● **Task instructions**: Repeat every record word for word and omit the images.

[Image comparison data]
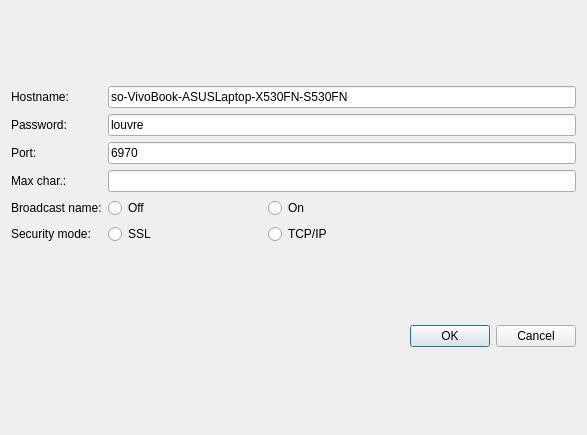
Qt form TLS_client/qt_client/server_settings.ui (so-groenen/aysnc_secure_chat_application) before a commit.
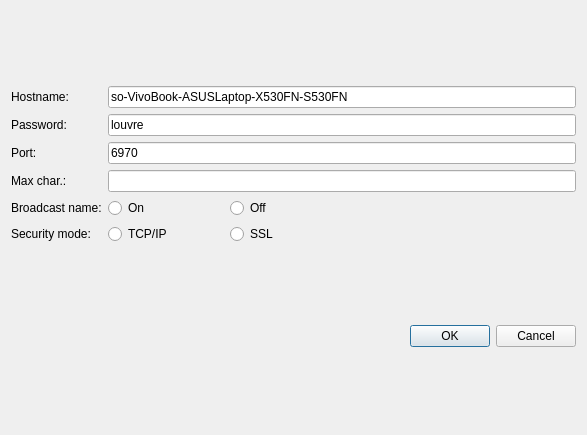
The same form after that commit.

Commit message: error handling for timeout err

The edit to the form file:
```diff
--- a/TLS_client/qt_client/server_settings.ui
+++ b/TLS_client/qt_client/server_settings.ui
@@ -45,17 +45,7 @@
       </widget>
      </item>
      <item row="4" column="1">
-      <layout class="QHBoxLayout" name="horizontalLayout_5" stretch="1,2">
-       <item>
-        <widget class="QRadioButton" name="broadcastNameOff">
-         <property name="text">
-          <string>Off</string>
-         </property>
-         <attribute name="buttonGroup">
-          <string notr="true">buttonGroup</string>
-         </attribute>
-        </widget>
-       </item>
+      <layout class="QHBoxLayout" name="horizontalLayout_5" stretch="1,3">
        <item>
         <widget class="QRadioButton" name="broadcastNameOn">
          <property name="text">
@@ -66,6 +56,16 @@
          </attribute>
         </widget>
        </item>
+       <item>
+        <widget class="QRadioButton" name="broadcastNameOff">
+         <property name="text">
+          <string>Off</string>
+         </property>
+         <attribute name="buttonGroup">
+          <string notr="true">buttonGroup</string>
+         </attribute>
+        </widget>
+       </item>
       </layout>
      </item>
      <item row="2" column="1">
@@ -114,17 +114,7 @@
       </widget>
      </item>
      <item row="5" column="1">
-      <layout class="QHBoxLayout" name="horizontalLayout_6" stretch="1,2">
-       <item>
-        <widget class="QRadioButton" name="sslRadio">
-         <property name="text">
-          <string>SSL </string>
-         </property>
-         <attribute name="buttonGroup">
-          <string notr="true">buttonGroup_2</string>
-         </attribute>
-        </widget>
-       </item>
+      <layout class="QHBoxLayout" name="horizontalLayout_6" stretch="1,3">
        <item>
         <widget class="QRadioButton" name="tcpRadio">
          <property name="text">
@@ -135,6 +125,16 @@
          </attribute>
         </widget>
        </item>
+       <item>
+        <widget class="QRadioButton" name="sslRadio">
+         <property name="text">
+          <string>SSL </string>
+         </property>
+         <attribute name="buttonGroup">
+          <string notr="true">buttonGroup_2</string>
+         </attribute>
+        </widget>
+       </item>
       </layout>
      </item>
     </layout>
```
Left out of the diff: 2 changed lines with no effect on the pictures. The commit also changes 1 other file.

● **Solution to the exercise**:
Qt form TLS_client/qt_client/server_settings.ui (so-groenen/aysnc_secure_chat_application) before a commit.
The same form after that commit.

Commit message: error handling for timeout err

The edit to the form file:
```diff
--- a/TLS_client/qt_client/server_settings.ui
+++ b/TLS_client/qt_client/server_settings.ui
@@ -45,17 +45,7 @@
       </widget>
      </item>
      <item row="4" column="1">
-      <layout class="QHBoxLayout" name="horizontalLayout_5" stretch="1,2">
-       <item>
-        <widget class="QRadioButton" name="broadcastNameOff">
-         <property name="text">
-          <string>Off</string>
-         </property>
-         <attribute name="buttonGroup">
-          <string notr="true">buttonGroup</string>
-         </attribute>
-        </widget>
-       </item>
+      <layout class="QHBoxLayout" name="horizontalLayout_5" stretch="1,3">
        <item>
         <widget class="QRadioButton" name="broadcastNameOn">
          <property name="text">
@@ -66,6 +56,16 @@
          </attribute>
         </widget>
        </item>
+       <item>
+        <widget class="QRadioButton" name="broadcastNameOff">
+         <property name="text">
+          <string>Off</string>
+         </property>
+         <attribute name="buttonGroup">
+          <string notr="true">buttonGroup</string>
+         </attribute>
+        </widget>
+       </item>
       </layout>
      </item>
      <item row="2" column="1">
@@ -114,17 +114,7 @@
       </widget>
      </item>
      <item row="5" column="1">
-      <layout class="QHBoxLayout" name="horizontalLayout_6" stretch="1,2">
-       <item>
-        <widget class="QRadioButton" name="sslRadio">
-         <property name="text">
-          <string>SSL </string>
-         </property>
-         <attribute name="buttonGroup">
-          <string notr="true">buttonGroup_2</string>
-         </attribute>
-        </widget>
-       </item>
+      <layout class="QHBoxLayout" name="horizontalLayout_6" stretch="1,3">
        <item>
         <widget class="QRadioButton" name="tcpRadio">
          <property name="text">
@@ -135,6 +125,16 @@
          </attribute>
         </widget>
        </item>
+       <item>
+        <widget class="QRadioButton" name="sslRadio">
+         <property name="text">
+          <string>SSL </string>
+         </property>
+         <attribute name="buttonGroup">
+          <string notr="true">buttonGroup_2</string>
+         </attribute>
+        </widget>
+       </item>
       </layout>
      </item>
     </layout>
```
Left out of the diff: 2 changed lines with no effect on the pictures. The commit also changes 1 other file.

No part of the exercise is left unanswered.